Data listing
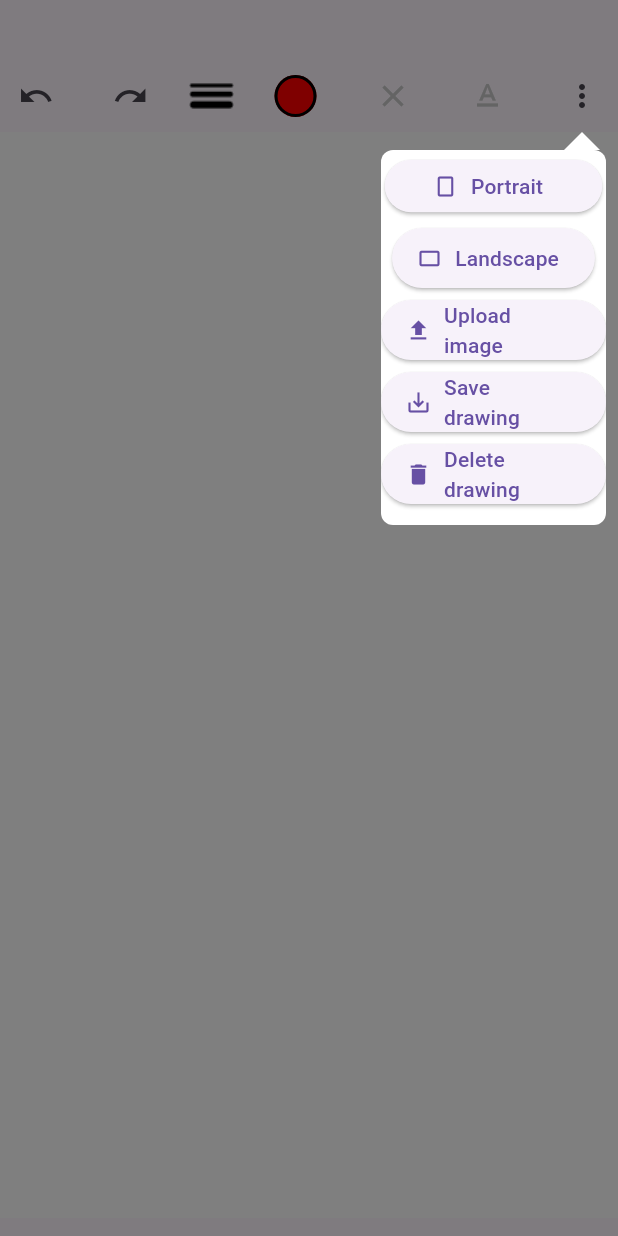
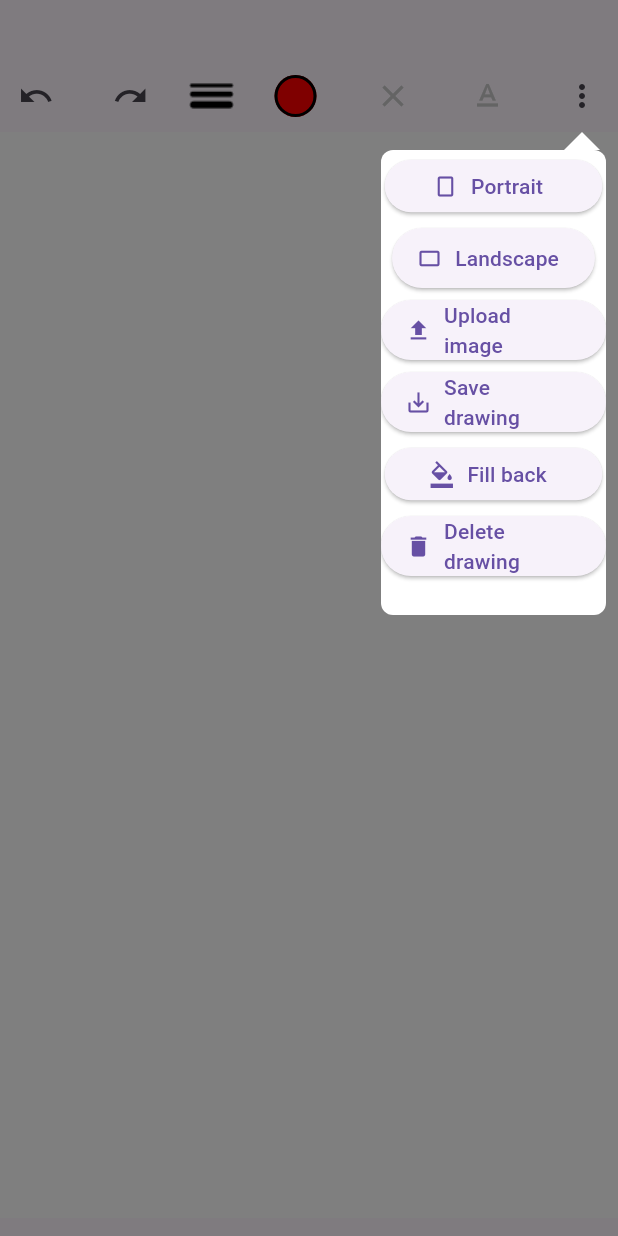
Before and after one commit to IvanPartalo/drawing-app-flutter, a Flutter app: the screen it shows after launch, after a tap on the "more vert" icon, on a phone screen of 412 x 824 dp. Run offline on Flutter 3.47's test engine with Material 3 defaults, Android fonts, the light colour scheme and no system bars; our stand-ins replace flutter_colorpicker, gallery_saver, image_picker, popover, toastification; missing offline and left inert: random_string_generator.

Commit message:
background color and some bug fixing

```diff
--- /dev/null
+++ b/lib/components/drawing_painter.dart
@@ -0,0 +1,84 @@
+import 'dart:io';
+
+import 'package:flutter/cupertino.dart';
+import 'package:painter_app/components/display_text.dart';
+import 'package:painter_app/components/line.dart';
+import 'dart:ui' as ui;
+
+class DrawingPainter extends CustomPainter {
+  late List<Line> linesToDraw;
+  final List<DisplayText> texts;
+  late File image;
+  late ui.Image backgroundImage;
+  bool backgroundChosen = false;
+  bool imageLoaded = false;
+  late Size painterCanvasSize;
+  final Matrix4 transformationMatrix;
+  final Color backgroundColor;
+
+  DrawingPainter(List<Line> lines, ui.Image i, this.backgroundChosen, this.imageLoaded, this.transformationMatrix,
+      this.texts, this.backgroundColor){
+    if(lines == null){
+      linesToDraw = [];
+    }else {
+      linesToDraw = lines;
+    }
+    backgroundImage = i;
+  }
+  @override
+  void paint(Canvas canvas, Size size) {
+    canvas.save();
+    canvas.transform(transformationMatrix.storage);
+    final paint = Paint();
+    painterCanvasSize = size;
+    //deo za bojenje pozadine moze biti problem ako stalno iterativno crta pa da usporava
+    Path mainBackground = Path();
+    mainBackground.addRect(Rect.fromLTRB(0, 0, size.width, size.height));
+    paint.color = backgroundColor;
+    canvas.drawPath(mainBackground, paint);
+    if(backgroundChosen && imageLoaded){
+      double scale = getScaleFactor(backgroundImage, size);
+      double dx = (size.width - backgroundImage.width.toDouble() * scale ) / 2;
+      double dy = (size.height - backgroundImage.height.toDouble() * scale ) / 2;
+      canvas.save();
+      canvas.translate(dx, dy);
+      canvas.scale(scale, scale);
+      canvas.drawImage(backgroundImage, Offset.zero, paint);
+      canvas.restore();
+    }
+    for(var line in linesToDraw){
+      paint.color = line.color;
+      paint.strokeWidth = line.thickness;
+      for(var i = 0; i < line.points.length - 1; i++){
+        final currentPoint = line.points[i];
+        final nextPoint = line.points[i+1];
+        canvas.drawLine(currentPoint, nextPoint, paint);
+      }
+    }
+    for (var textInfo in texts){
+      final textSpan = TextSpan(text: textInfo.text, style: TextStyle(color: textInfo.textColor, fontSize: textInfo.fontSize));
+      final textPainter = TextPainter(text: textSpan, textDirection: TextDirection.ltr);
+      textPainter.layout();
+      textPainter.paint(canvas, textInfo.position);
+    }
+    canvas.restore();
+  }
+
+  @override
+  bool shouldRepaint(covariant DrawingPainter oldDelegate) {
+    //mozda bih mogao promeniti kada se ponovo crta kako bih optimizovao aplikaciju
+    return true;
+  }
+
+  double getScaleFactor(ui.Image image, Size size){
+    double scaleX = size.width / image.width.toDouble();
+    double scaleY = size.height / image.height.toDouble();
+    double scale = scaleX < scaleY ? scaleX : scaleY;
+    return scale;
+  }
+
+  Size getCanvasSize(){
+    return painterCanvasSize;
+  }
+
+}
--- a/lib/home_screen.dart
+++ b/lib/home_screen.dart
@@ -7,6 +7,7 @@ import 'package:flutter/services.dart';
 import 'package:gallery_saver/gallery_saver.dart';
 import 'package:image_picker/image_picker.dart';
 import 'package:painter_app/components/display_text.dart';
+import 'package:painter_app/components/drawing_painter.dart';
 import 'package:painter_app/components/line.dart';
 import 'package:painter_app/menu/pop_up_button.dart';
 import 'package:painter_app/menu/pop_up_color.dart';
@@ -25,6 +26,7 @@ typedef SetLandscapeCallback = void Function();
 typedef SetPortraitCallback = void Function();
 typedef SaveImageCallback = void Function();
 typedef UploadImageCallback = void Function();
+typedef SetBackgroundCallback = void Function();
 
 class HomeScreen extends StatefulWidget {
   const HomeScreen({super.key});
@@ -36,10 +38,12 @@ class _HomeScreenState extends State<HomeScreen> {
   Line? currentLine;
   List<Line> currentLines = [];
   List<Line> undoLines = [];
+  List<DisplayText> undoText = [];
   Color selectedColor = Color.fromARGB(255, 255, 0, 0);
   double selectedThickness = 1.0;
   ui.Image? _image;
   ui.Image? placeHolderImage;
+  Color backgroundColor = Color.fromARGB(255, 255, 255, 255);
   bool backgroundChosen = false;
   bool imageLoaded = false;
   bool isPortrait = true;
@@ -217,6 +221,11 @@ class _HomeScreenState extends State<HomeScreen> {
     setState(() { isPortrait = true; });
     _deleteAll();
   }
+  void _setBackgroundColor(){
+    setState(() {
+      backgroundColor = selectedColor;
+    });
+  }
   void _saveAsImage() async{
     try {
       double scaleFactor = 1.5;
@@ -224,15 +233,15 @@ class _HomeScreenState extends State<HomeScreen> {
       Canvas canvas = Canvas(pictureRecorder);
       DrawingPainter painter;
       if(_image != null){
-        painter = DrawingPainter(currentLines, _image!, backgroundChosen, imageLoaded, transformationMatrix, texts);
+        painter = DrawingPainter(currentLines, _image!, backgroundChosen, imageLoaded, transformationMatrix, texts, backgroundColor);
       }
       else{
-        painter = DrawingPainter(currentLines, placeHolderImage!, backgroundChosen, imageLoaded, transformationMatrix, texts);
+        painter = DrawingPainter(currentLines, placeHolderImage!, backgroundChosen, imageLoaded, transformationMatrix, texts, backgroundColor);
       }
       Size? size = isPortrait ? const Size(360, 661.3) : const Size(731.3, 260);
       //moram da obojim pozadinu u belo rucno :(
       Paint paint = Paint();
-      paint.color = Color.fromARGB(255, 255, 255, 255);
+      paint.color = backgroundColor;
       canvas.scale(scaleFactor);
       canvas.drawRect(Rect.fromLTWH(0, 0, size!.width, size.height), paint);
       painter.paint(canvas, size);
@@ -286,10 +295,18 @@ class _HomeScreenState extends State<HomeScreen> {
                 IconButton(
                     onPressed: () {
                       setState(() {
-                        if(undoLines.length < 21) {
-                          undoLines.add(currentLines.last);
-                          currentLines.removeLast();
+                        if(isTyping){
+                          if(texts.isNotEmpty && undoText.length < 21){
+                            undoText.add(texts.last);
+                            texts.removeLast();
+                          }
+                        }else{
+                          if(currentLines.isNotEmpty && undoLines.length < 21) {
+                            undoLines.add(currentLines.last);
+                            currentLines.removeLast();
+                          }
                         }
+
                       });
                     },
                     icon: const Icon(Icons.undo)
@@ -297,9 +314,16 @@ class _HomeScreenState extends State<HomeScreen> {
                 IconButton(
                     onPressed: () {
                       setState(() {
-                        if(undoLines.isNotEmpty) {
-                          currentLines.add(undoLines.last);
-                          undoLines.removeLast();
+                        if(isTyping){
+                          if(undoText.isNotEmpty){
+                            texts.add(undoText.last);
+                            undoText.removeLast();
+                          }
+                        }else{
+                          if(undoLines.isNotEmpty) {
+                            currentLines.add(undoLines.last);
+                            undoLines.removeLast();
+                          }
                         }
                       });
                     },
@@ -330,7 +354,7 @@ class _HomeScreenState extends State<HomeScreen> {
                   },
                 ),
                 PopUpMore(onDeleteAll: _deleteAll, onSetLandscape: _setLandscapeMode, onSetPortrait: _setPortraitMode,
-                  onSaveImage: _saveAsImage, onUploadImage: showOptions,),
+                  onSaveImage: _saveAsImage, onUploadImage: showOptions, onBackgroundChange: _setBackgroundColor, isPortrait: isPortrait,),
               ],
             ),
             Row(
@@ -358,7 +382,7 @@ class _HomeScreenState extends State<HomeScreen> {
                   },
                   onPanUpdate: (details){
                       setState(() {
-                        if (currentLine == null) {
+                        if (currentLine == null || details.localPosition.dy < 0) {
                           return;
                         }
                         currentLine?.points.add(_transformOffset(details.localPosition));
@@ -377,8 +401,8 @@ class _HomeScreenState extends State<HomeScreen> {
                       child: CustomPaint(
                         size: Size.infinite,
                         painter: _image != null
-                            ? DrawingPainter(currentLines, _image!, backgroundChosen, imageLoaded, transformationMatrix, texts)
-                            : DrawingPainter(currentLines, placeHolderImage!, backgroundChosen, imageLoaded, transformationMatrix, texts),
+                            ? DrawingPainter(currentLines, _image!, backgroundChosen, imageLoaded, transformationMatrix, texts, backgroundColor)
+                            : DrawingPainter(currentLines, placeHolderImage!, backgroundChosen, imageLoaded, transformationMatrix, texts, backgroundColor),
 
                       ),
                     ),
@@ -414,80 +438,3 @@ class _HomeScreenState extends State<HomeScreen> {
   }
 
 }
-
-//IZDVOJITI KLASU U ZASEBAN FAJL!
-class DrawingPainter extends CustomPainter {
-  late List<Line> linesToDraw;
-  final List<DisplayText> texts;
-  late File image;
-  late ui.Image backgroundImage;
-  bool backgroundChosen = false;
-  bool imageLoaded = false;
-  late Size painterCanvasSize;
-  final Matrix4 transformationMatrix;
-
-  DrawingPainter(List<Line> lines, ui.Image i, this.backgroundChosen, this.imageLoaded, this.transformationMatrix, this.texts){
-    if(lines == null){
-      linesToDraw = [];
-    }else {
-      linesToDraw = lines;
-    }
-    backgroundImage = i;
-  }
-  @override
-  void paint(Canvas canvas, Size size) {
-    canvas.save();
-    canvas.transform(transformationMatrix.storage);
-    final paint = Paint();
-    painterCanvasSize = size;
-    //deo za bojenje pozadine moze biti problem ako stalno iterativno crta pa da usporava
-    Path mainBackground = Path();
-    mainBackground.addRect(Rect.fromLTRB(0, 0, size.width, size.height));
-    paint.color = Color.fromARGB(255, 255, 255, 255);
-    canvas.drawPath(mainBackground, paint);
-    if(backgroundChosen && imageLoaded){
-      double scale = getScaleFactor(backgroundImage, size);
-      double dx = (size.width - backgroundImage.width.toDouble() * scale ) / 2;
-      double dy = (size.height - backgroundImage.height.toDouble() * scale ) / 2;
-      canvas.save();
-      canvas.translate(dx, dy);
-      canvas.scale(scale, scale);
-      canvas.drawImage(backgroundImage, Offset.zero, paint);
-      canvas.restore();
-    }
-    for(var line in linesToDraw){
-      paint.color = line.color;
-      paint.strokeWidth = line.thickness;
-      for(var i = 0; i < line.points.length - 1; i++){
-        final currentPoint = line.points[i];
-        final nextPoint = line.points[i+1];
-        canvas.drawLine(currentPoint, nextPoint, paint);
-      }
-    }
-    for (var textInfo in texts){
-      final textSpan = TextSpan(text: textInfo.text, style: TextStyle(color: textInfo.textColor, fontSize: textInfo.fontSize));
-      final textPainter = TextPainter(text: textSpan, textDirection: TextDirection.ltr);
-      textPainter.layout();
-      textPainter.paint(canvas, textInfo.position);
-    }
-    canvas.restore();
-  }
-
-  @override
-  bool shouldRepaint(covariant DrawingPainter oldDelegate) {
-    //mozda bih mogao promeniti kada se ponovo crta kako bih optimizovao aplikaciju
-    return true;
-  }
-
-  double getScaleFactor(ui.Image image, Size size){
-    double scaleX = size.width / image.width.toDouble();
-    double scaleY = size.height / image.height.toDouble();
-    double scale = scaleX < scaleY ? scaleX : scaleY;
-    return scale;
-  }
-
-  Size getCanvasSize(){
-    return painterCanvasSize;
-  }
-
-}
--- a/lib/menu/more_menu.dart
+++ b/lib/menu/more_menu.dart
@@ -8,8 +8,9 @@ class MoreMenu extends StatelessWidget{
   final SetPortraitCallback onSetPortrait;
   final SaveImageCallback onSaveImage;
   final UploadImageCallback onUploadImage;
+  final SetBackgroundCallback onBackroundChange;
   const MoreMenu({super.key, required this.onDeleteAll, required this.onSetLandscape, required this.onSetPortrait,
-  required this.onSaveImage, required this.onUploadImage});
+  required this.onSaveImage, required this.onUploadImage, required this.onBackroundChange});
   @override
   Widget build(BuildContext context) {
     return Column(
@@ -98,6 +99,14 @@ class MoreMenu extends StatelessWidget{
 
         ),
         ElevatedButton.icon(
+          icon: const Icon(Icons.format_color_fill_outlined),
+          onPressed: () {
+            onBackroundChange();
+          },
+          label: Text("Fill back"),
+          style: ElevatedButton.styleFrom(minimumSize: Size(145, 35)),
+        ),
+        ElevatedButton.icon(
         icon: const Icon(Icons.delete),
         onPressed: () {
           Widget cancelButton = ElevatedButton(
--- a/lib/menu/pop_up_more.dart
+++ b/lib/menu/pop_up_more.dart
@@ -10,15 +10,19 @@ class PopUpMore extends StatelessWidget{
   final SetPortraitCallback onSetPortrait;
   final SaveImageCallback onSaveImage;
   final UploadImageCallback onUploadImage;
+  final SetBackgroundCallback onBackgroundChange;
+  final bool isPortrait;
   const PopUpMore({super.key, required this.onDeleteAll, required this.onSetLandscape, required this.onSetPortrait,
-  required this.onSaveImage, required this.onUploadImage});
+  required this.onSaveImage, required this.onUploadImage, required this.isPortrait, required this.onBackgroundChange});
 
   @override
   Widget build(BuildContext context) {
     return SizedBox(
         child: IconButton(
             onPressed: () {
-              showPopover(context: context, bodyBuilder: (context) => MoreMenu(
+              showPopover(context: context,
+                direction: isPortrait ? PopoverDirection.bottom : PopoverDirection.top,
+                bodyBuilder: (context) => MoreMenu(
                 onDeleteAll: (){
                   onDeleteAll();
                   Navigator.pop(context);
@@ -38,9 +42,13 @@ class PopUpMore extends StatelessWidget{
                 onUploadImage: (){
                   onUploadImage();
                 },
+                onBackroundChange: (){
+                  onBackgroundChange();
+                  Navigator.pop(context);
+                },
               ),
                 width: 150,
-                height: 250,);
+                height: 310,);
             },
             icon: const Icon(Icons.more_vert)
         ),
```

Task item
Scan the listing above and identify each line holding the string "height"; copy every such line.

Answer to this exercise
+    mainBackground.addRect(Rect.fromLTRB(0, 0, size.width, size.height));
+      double dy = (size.height - backgroundImage.height.toDouble() * scale ) / 2;
+    double scaleY = size.height / image.height.toDouble();
       canvas.drawRect(Rect.fromLTWH(0, 0, size!.width, size.height), paint);
-    mainBackground.addRect(Rect.fromLTRB(0, 0, size.width, size.height));
-      double dy = (size.height - backgroundImage.height.toDouble() * scale ) / 2;
-    double scaleY = size.height / image.height.toDouble();
-                height: 250,);
+                height: 310,);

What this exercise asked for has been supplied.